Prompt: Omit the pictures, then reproduce every remaining record exactly.

Dataset excerpts
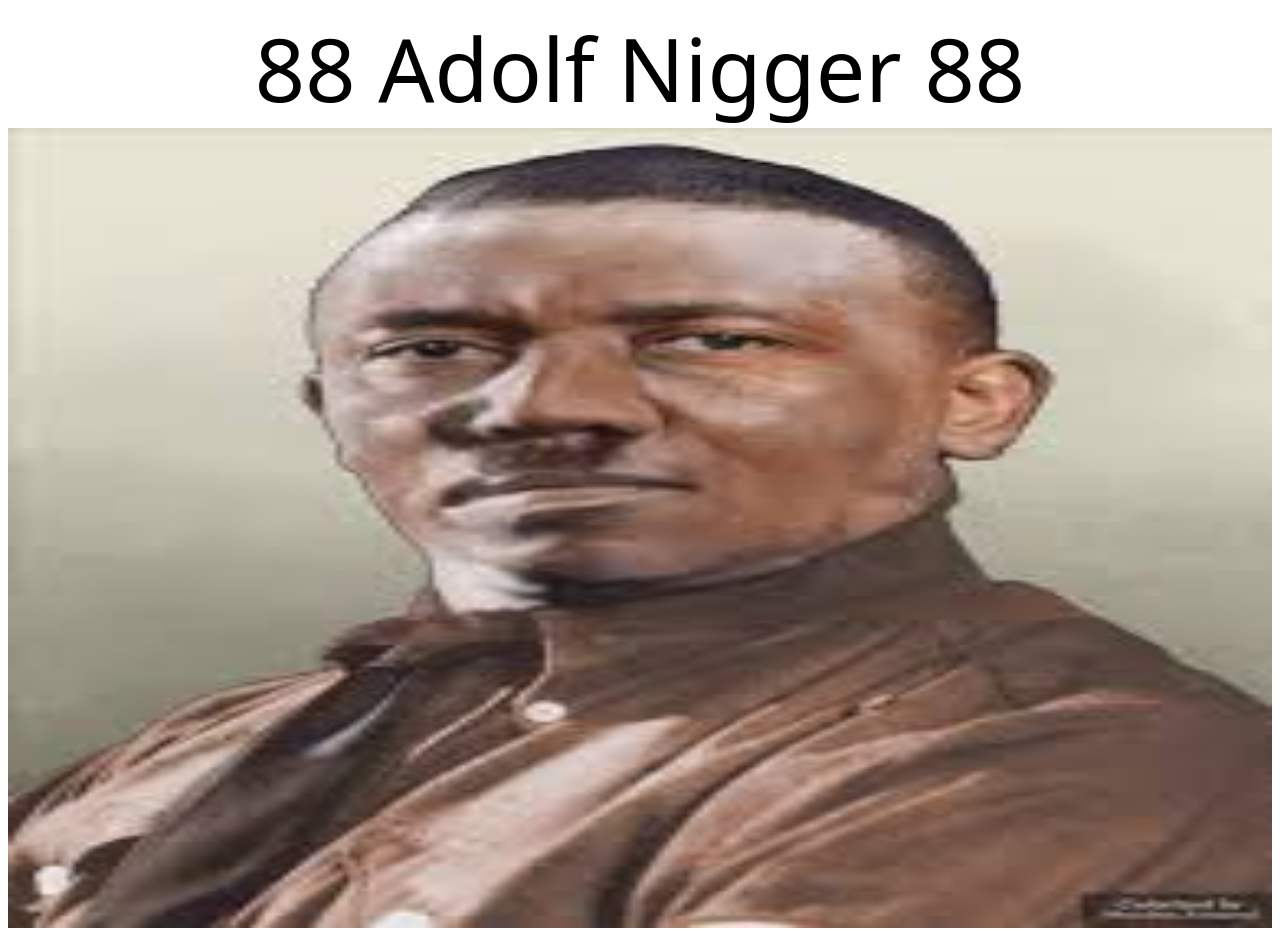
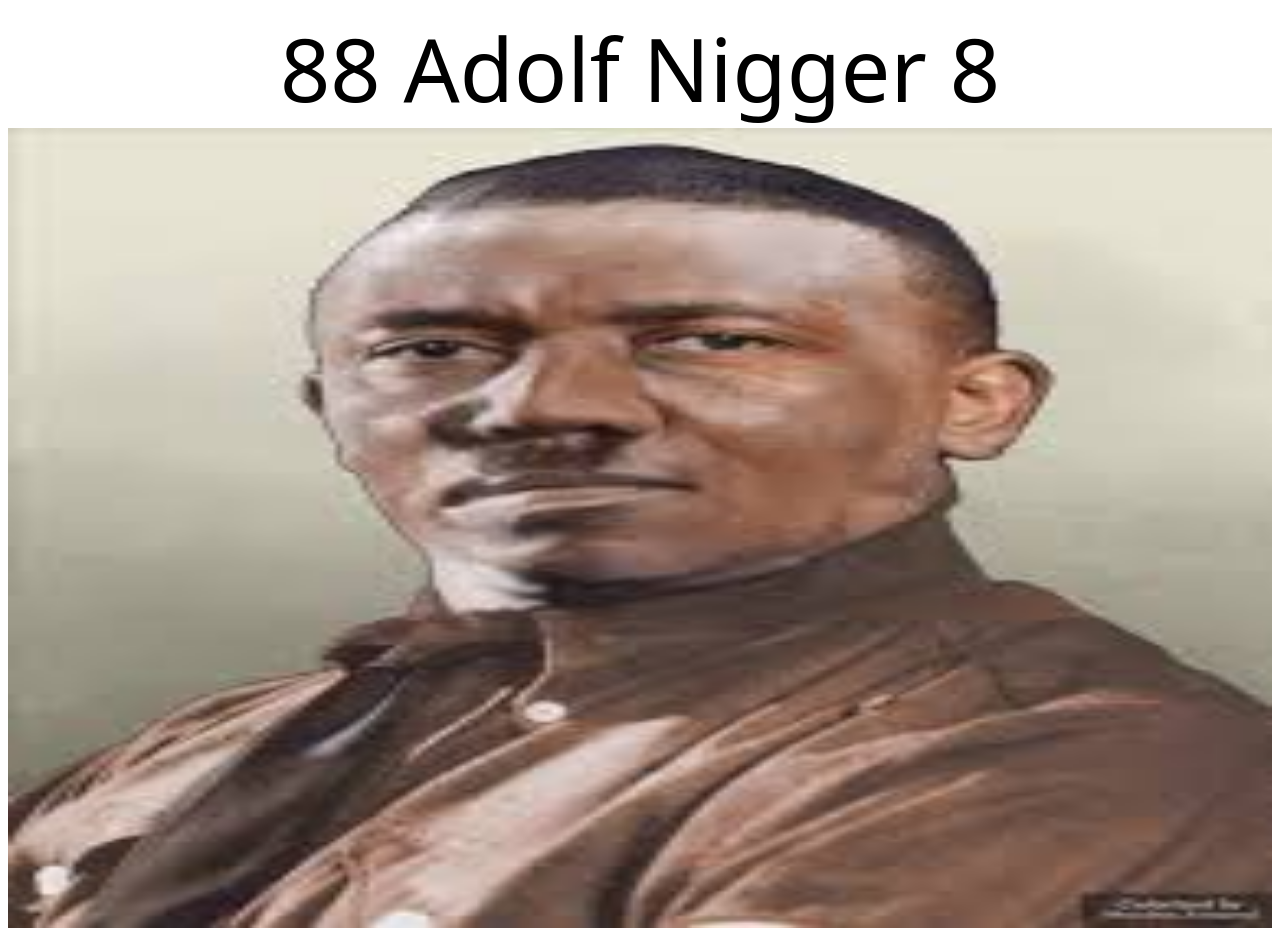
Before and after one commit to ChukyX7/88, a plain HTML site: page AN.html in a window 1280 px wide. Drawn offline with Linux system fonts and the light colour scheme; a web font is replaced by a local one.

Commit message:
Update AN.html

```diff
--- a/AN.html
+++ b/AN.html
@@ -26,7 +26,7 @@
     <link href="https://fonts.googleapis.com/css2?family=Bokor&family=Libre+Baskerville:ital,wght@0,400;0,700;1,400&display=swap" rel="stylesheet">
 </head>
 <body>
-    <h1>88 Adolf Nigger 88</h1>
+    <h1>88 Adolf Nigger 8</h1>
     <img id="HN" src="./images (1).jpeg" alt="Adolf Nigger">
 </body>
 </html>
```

Exercise solution:
Before and after one commit to ChukyX7/88, a plain HTML site: page AN.html in a window 1280 px wide. Drawn offline with Linux system fonts and the light colour scheme; a web font is replaced by a local one.

Commit message:
Update AN.html

```diff
--- a/AN.html
+++ b/AN.html
@@ -26,7 +26,7 @@
     <link href="https://fonts.googleapis.com/css2?family=Bokor&family=Libre+Baskerville:ital,wght@0,400;0,700;1,400&display=swap" rel="stylesheet">
 </head>
 <body>
-    <h1>88 Adolf Nigger 88</h1>
+    <h1>88 Adolf Nigger 8</h1>
     <img id="HN" src="./images (1).jpeg" alt="Adolf Nigger">
 </body>
 </html>
```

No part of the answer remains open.